__Work to be completed__
In your answer, set down the records below exactly as they stand, omitting pictures.

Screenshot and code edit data
==========
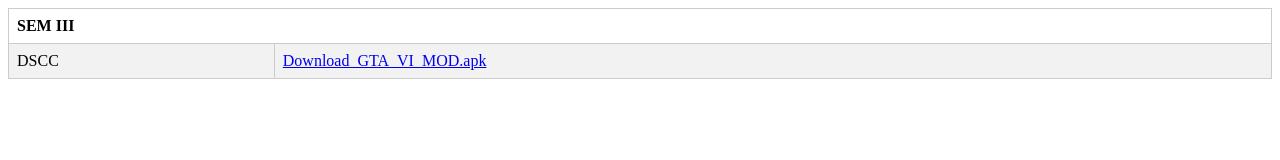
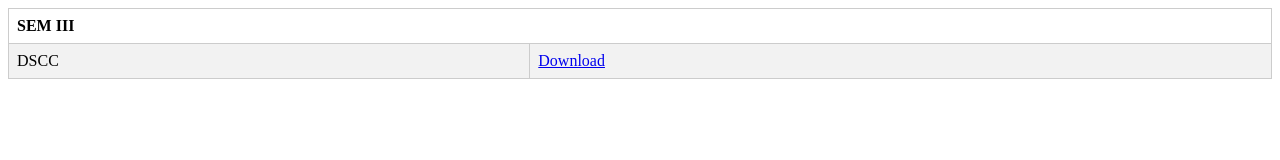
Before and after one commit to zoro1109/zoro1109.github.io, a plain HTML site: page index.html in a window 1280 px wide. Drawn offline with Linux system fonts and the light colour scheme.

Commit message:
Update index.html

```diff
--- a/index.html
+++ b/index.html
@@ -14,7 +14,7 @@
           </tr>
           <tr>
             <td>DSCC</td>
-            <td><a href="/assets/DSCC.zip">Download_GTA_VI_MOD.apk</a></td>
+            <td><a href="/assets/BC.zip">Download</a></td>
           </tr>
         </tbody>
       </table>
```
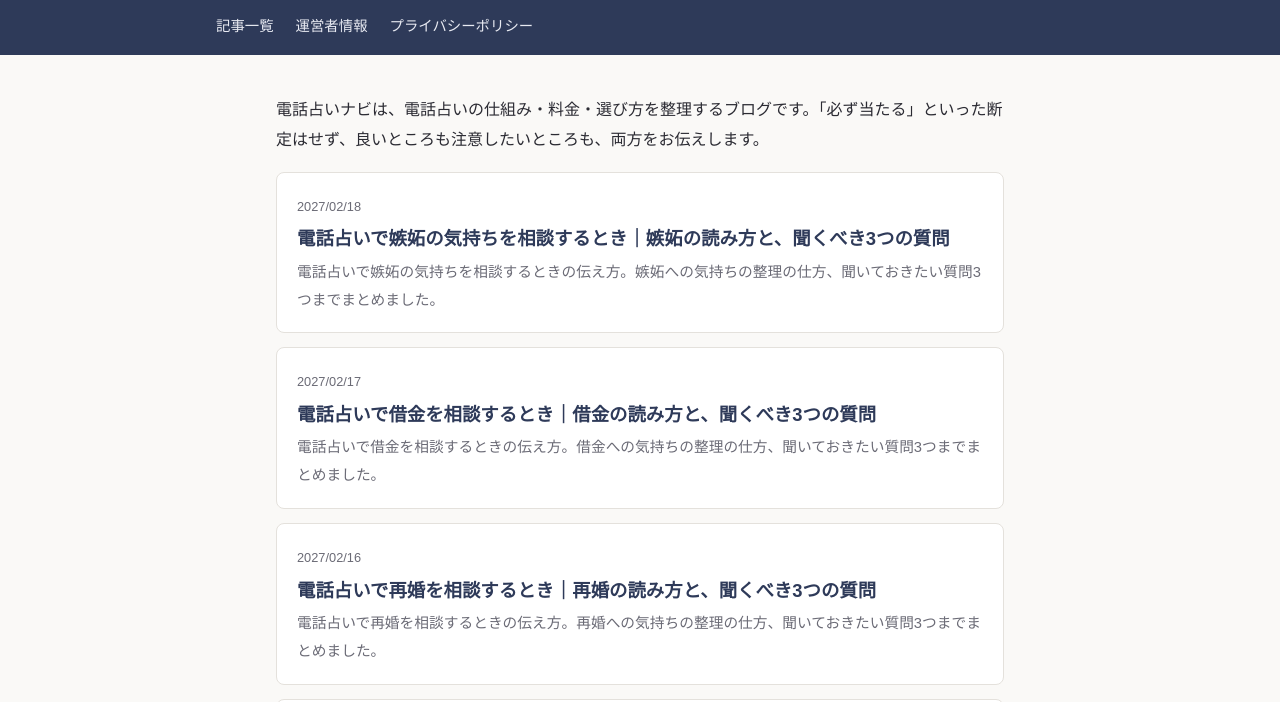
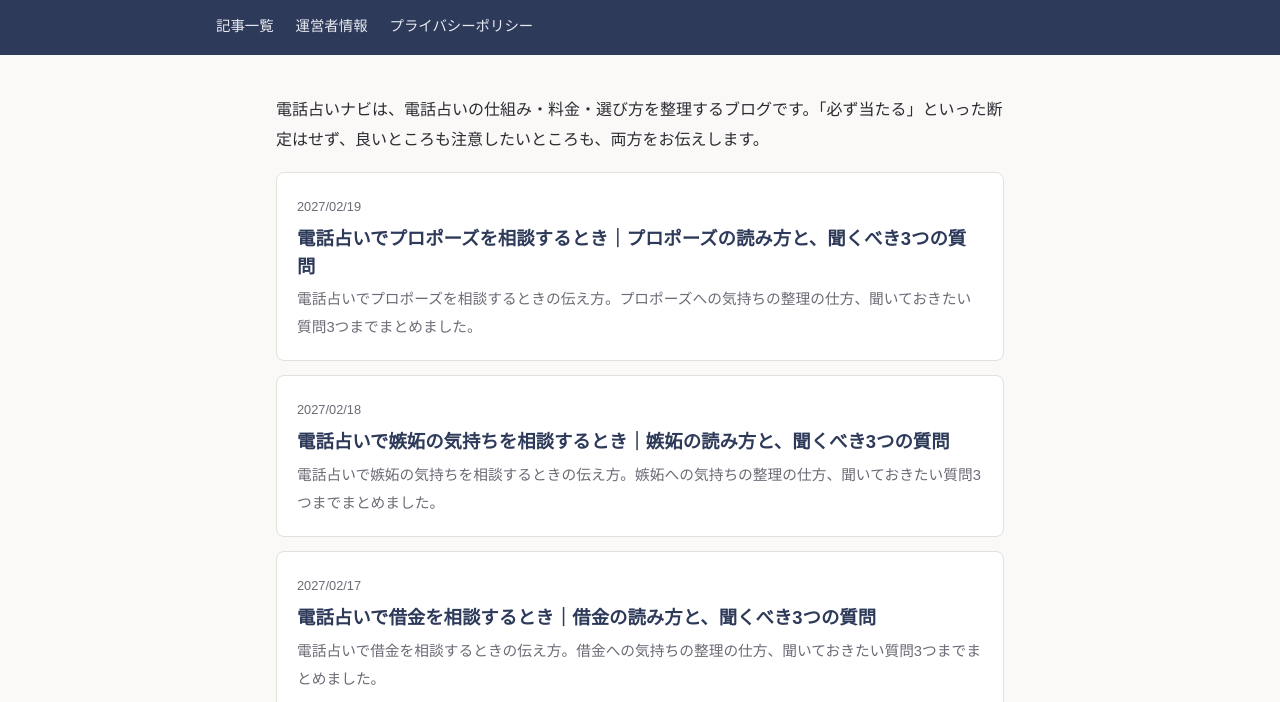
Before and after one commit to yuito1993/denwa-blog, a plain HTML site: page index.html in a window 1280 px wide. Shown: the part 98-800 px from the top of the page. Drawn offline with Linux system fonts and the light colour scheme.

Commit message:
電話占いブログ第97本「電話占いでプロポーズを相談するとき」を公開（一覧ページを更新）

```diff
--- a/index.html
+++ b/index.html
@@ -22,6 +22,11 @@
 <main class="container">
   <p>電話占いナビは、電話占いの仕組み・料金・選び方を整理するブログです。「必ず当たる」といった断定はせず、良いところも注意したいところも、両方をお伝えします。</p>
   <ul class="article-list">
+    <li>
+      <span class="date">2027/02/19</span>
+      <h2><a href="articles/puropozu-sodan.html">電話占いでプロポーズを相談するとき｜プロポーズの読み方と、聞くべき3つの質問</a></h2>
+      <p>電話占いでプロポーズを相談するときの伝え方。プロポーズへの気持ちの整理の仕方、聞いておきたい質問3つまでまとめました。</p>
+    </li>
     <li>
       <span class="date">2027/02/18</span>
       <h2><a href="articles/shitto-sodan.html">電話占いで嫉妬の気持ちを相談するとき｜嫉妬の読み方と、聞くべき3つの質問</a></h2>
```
==========
__Your response__
Before and after one commit to zoro1109/zoro1109.github.io, a plain HTML site: page index.html in a window 1280 px wide. Drawn offline with Linux system fonts and the light colour scheme.

Commit message:
Update index.html

```diff
--- a/index.html
+++ b/index.html
@@ -14,7 +14,7 @@
           </tr>
           <tr>
             <td>DSCC</td>
-            <td><a href="/assets/DSCC.zip">Download_GTA_VI_MOD.apk</a></td>
+            <td><a href="/assets/BC.zip">Download</a></td>
           </tr>
         </tbody>
       </table>
```
Before and after one commit to yuito1993/denwa-blog, a plain HTML site: page index.html in a window 1280 px wide. Shown: the part 98-800 px from the top of the page. Drawn offline with Linux system fonts and the light colour scheme.

Commit message:
電話占いブログ第97本「電話占いでプロポーズを相談するとき」を公開（一覧ページを更新）

```diff
--- a/index.html
+++ b/index.html
@@ -22,6 +22,11 @@
 <main class="container">
   <p>電話占いナビは、電話占いの仕組み・料金・選び方を整理するブログです。「必ず当たる」といった断定はせず、良いところも注意したいところも、両方をお伝えします。</p>
   <ul class="article-list">
+    <li>
+      <span class="date">2027/02/19</span>
+      <h2><a href="articles/puropozu-sodan.html">電話占いでプロポーズを相談するとき｜プロポーズの読み方と、聞くべき3つの質問</a></h2>
+      <p>電話占いでプロポーズを相談するときの伝え方。プロポーズへの気持ちの整理の仕方、聞いておきたい質問3つまでまとめました。</p>
+    </li>
     <li>
       <span class="date">2027/02/18</span>
       <h2><a href="articles/shitto-sodan.html">電話占いで嫉妬の気持ちを相談するとき｜嫉妬の読み方と、聞くべき3つの質問</a></h2>
```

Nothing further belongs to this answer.